The formula is: IREF = Rows read / Rows Selected (Fetched)
This metric can be computed at the database level (Use 'dbsnap2.txt' from the preparation materials), and also for each statement from a statement event monitor.
As a rule of thumb, for OLTP databases, IREF should be less than 10. 1 would be ideal. If your value is 8, for example, this means DB2 is evaluating 8 rows of data from the data pages to find 1 row to include in the result set. Values greater than 10 are a key indicator of physical design performance problems.
For Data Warehouse databases, having an IREF greater than 10 is common and expected. Still, as you work to make tuning improvements in your data warehouse, one of your goals should be to reduce your current IREF value. The lower you can get your database's IREF, the better your physical design - which will optimize CPU and I/O efficiency, and ultimately improve query throughput.
A shameless marketing moment...
Do you have your free copy of Brother-Eagle™ yet? Brother-Eagle will compute many of the metrics we are discussing here for you, automatically, and present them in a unique stock ticker format. Update 12 September 2015: The free edition of Brother-Eagle® is no longer available. Brother-Eagle is now part of the DBI pureFeat™ Performance Management Suite for IBM DB2 LUW.
Just for fun...

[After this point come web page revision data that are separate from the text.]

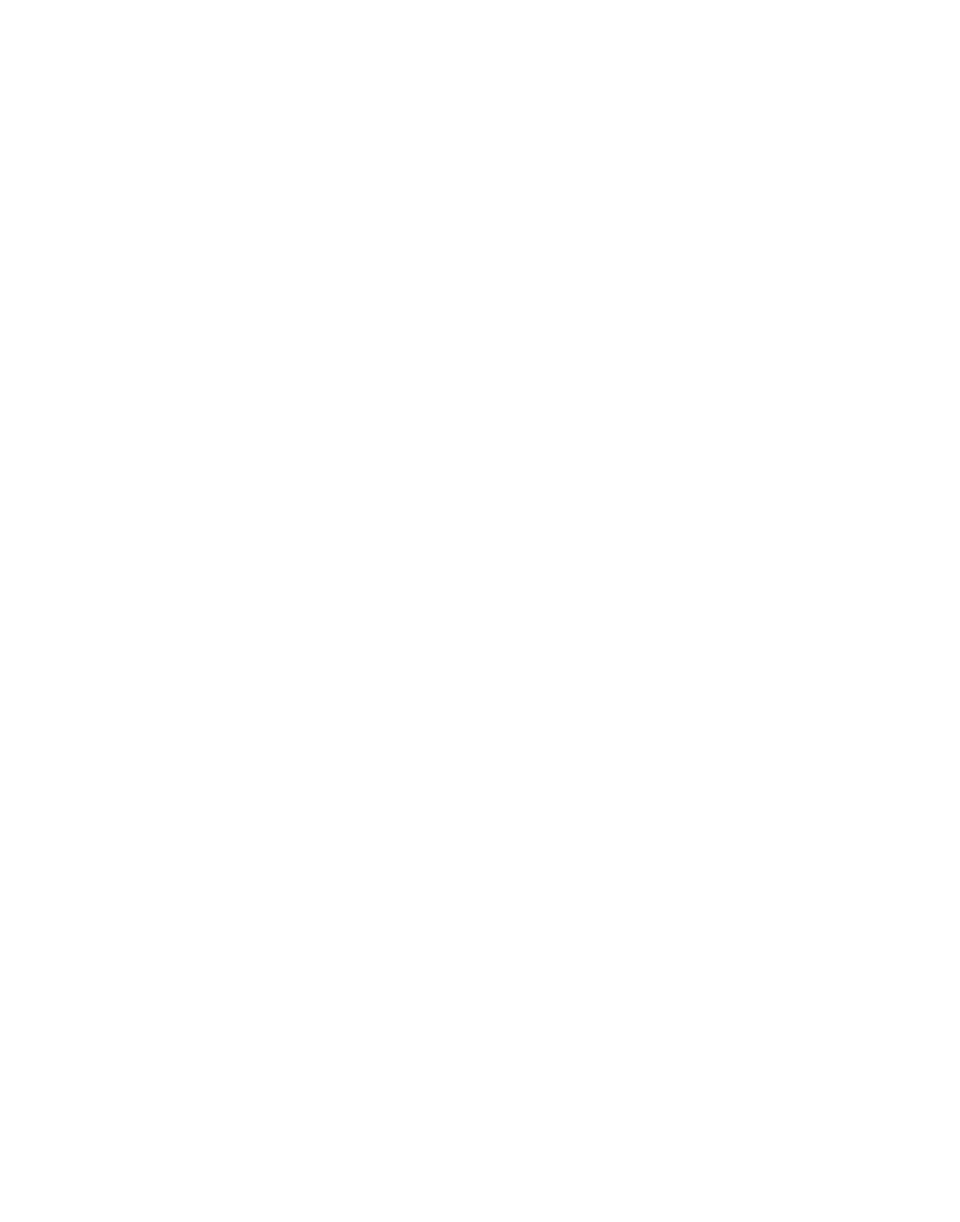
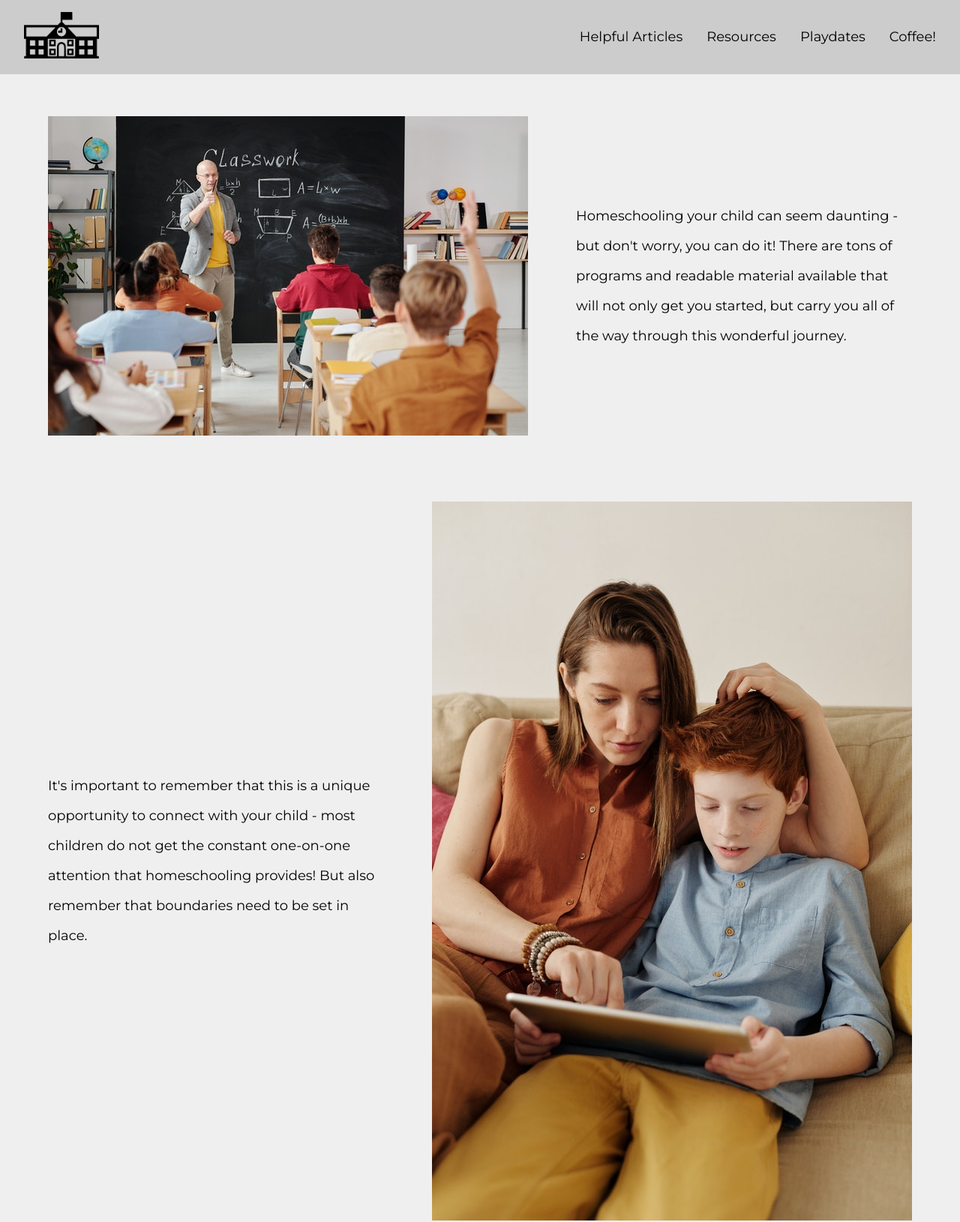
Before and after one commit to wpartin/reasonsToHomeSchool, a plain HTML site: page index.html in a window 1280 px wide. Shown: the top 1630 px of the page at 75% size. Before the commit the page ends 800 px from the top, so only its background shows below. Drawn offline with Linux system fonts and the light colour scheme.

Commit message:
structure changes to index, style changes to style

```diff
--- a/css/style.css
+++ b/css/style.css
@@ -0,0 +1,100 @@
+@import url("https://fonts.googleapis.com/css2?family=Montserrat:wght@100;200;300;400;500&display=swap");
+
+* {
+  box-sizing: border-box;
+  margin: 0;
+  padding: 0;
+}
+
+html,
+body {
+  font-size: 16px;
+  font-family: "Montserrat", sans-serif;
+  background-color: #efefef;
+  overflow-x: hidden;
+}
+
+header {
+  background-color: #ccc;
+  display: flex;
+  align-items: center;
+  justify-content: space-between;
+  padding: 1rem;
+  margin-bottom: 1.5rem;
+}
+
+header img {
+  width: 100px;
+}
+
+header nav ul {
+  list-style-type: none;
+  display: flex;
+}
+
+header nav ul li {
+  margin-left: 2rem;
+}
+
+header nav ul li a {
+  text-decoration: none;
+  color: #000;
+}
+
+header nav ul li a:hover {
+  border-bottom: 2px solid violet;
+}
+
+/* MAIN */
+
+.main {
+  display: flex;
+  flex-direction: column;
+  justify-content: center;
+  align-items: center;
+  width: 100vw;
+}
+
+.container {
+  display: flex;
+  flex-direction: column;
+  align-items: center;
+  justify-content: center;
+}
+
+.container div {
+  display: flex;
+  align-items: center;
+  justify-content: center;
+  margin-bottom: 1.5rem;
+}
+
+.text-box {
+  margin-bottom: 1.5rem;
+  padding: 1rem;
+  line-height: 1.75rem;
+}
+
+.container div img {
+  width: 100%;
+}
+
+/* FOOTER */
+
+footer {
+  height: 100px;
+  background-color: #ccc;
+  display: flex;
+  align-items: center;
+  justify-content: space-between;
+  padding: 0 2rem;
+  font-size: 85%;
+}
+
+footer a {
+  margin-left: 2rem;
+}
+
+footer img {
+  width: 20px;
+}
--- a/index.html
+++ b/index.html
@@ -4,7 +4,80 @@
     <meta charset="UTF-8" />
     <meta http-equiv="X-UA-Compatible" content="IE=edge" />
     <meta name="viewport" content="width=device-width, initial-scale=1.0" />
-    <title>Homeschool App</title>
+
+    <link rel="stylesheet" href="/css/style.css" />
+    <link rel="stylesheet" href="/css/queries.css" />
+
+    <title>Homeschool Info</title>
   </head>
-  <body></body>
+  <body>
+    <!-- HEADER -->
+    <header>
+      <span class="logo"
+        ><a href="#"><img src="/img/logo.png" alt="" /></a
+      ></span>
+      <nav>
+        <ul>
+          <li><a href="#">Helpful Articles</a></li>
+          <li><a href="#">Resources</a></li>
+          <li><a href="#">Playdates</a></li>
+          <li><a href="#">Coffee!</a></li>
+        </ul>
+      </nav>
+    </header>
+    <!-- SECTIONS -->
+    <div class="site-container">
+      <div class="main">
+        <section class="container">
+          <div><img src="/img/class.jpg" alt="" /></div>
+          <p class="text-box">
+            Homeschooling your child can seem daunting - but don't worry, you
+            can do it! There are tons of programs and readable material
+            available that will not only get you started, but carry you all of
+            the way through this wonderful journey.
+          </p>
+        </section>
+        <section class="container odd">
+          <div><img src="/img/together.jpg" alt="" /></div>
+          <p class="text-box">
+            It's important to remember that this is a unique opportunity to
+            connect with your child - most children do not get the constant
+            one-on-one attention that homeschooling provides! But also remember
+            that boundaries need to be set in place.
+          </p>
+        </section>
+        <section class="container">
+          <div><img src="/img/craft.jpg" alt="" /></div>
+          <p class="text-box">
+            Don't forget to play & craft! Most kids love crafting - and what kid
+            doesn't want to play? This is also another wonderful way to not only
+            get some fun time in, but also use it in a constructive and
+            educational way.
+          </p>
+        </section>
+        <section class="container odd">
+          <div><img src="/img/play.jpg" alt="" /></div>
+          <p class="text-box">
+            Don't be afraid to encourage alone play time for your child.
+            Homeschooling has a lot of advantages, but it also has it's
+            disadvantages - one of them being, when do you two get time away
+            from each other? I mean, you can't exactly run away from your child
+            can you?? You can use some of the time during the day, maybe even
+            just 30 minutes to 1 hour, of "alone" play time for your child. You
+            can help them understand that it's okay to play by themselves by
+            engaging in something yourself as well, like reading a book.
+          </p>
+        </section>
+      </div>
+    </div>
+    <!-- FOOTER -->
+    <footer>
+      <span class="copy">&copy; Homeschool App 2021</span>
+      <span class="social">
+        <a href="#"><img src="/img/logo-facebook.svg" alt="" /></a>
+        <a href="#"><img src="/img/logo-twitter.svg" alt="" /></a>
+        <a href="#"><img src="/img/logo-instagram.svg" alt="" /></a>
+      </span>
+    </footer>
+  </body>
 </html>
```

As someone who is very busy these days, and who isn't, I'm always looking for ways to save time. When I was a kid, my mom folded my underwear (please don't blush too much). When I was old enough, she made me fold it and put it away. It's funny how we drag childhood habits with us into our adult lives. Well, a few months ago I discovered I could save about 15 minutes a week if I just piled my undies up in a neat pile in put them in the drawer unfolded. Remarkably, this is going to save me about 13 hours a year. Thanks mom, but not anymore.

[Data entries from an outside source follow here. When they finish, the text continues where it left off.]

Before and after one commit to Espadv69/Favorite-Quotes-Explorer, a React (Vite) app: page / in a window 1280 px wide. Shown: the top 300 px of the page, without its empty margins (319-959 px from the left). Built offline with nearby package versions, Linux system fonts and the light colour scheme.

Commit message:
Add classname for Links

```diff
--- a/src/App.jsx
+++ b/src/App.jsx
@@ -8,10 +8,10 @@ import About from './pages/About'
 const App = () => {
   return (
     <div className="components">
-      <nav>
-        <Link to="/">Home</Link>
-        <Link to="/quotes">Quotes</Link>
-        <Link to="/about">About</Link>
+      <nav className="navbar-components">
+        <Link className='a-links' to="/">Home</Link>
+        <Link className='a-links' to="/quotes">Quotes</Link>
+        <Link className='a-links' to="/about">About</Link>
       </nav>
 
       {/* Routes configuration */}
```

Until next time,
President & Founder, DBI Software
IBM DB2 GOLD Consultant